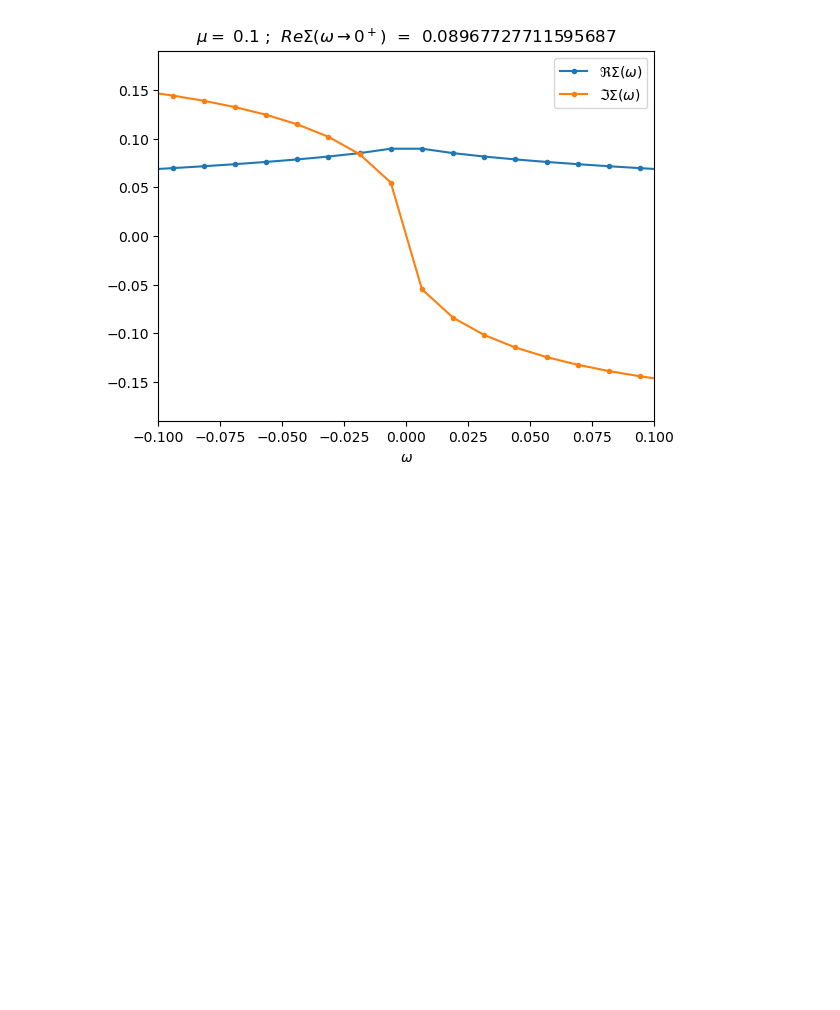
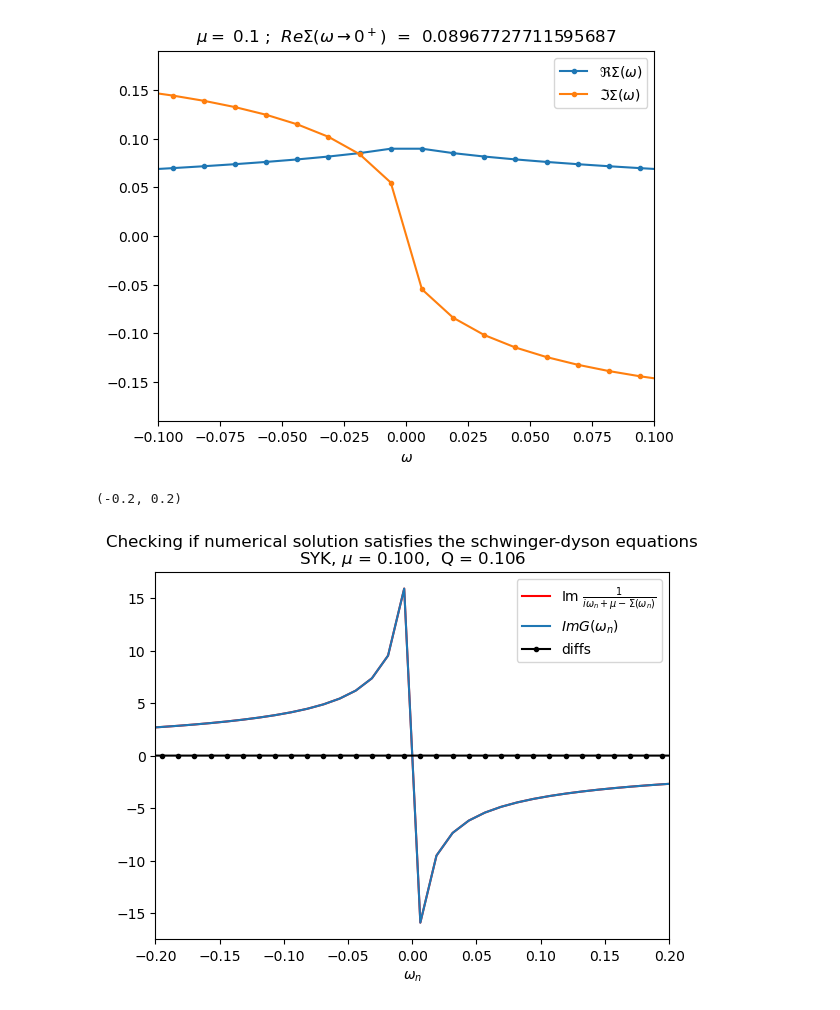
Before and after one commit to aravindhshankar/TwoSidedYSYK, a Jupyter notebook: BenchmarkSachdev2015.ipynb, the cells around one changed output. Cells and saved outputs as stored; diff of their text form; code cells hidden in the pictures; blank space fills up the shorter version.

```diff
--- a/BenchmarkSachdev2015.ipynb
+++ b/BenchmarkSachdev2015.ipynb
@@ -143,3 +143,19 @@ plt.title(r'$\mu = $ ' + str(mu) + r' ;  $Re{\Sigma(\omega \rightarrow 0^+)}$  =
 # %% [output]
 Text(0.5, 1.0, '$\\mu = $ 0.1 ;  $Re{\\Sigma(\\omega \\rightarrow 0^+)}$  =  0.08967727711595687')
 [figure]
+# %%
+fig, ax1 = plt.subplots(1)
+fig.tight_layout(pad=3)
+fig.suptitle('Checking if numerical solution satisfies the schwinger-dyson equations')
+
+ax1.plot(omega,np.imag(1./(1j*omega + mu  - Sigmaomega)),'r',label=r'Im $\frac{1}{i\omega_n + \mu - \Sigma(\omega_n)}$')
+ax1.plot(omega,np.imag(Gomega),label=r'$Im G(\omega_n)$')
+ax1.plot(omega,np.imag(Gomega - 1./(1j*omega + mu  - Sigmaomega)),'k.-',label='diffs')
+ax1.set_title('SYK, $\\mu$ = %.3f,  Q = %.3f' %(mu,np.real(Q)))
+ax1.legend()
+ax1.set_xlabel(r'$\omega_n$')
+ax1.set_xlim(-0.2,0.2)
+#ax1.set_ylim(-0.3,0.3)
+# %% [output]
+(-0.2, 0.2)
+[figure, added]
```
Also changed, not shown: 1 other file.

| What is needed |
Could you write out the whole listing exactly, dropping the pictures?

| Written response |
Before and after one commit to aravindhshankar/TwoSidedYSYK, a Jupyter notebook: BenchmarkSachdev2015.ipynb, the cells around one changed output. Cells and saved outputs as stored; diff of their text form; code cells hidden in the pictures; blank space fills up the shorter version.

```diff
--- a/BenchmarkSachdev2015.ipynb
+++ b/BenchmarkSachdev2015.ipynb
@@ -143,3 +143,19 @@ plt.title(r'$\mu = $ ' + str(mu) + r' ;  $Re{\Sigma(\omega \rightarrow 0^+)}$  =
 # %% [output]
 Text(0.5, 1.0, '$\\mu = $ 0.1 ;  $Re{\\Sigma(\\omega \\rightarrow 0^+)}$  =  0.08967727711595687')
 [figure]
+# %%
+fig, ax1 = plt.subplots(1)
+fig.tight_layout(pad=3)
+fig.suptitle('Checking if numerical solution satisfies the schwinger-dyson equations')
+
+ax1.plot(omega,np.imag(1./(1j*omega + mu  - Sigmaomega)),'r',label=r'Im $\frac{1}{i\omega_n + \mu - \Sigma(\omega_n)}$')
+ax1.plot(omega,np.imag(Gomega),label=r'$Im G(\omega_n)$')
+ax1.plot(omega,np.imag(Gomega - 1./(1j*omega + mu  - Sigmaomega)),'k.-',label='diffs')
+ax1.set_title('SYK, $\\mu$ = %.3f,  Q = %.3f' %(mu,np.real(Q)))
+ax1.legend()
+ax1.set_xlabel(r'$\omega_n$')
+ax1.set_xlim(-0.2,0.2)
+#ax1.set_ylim(-0.3,0.3)
+# %% [output]
+(-0.2, 0.2)
+[figure, added]
```
Also changed, not shown: 1 other file.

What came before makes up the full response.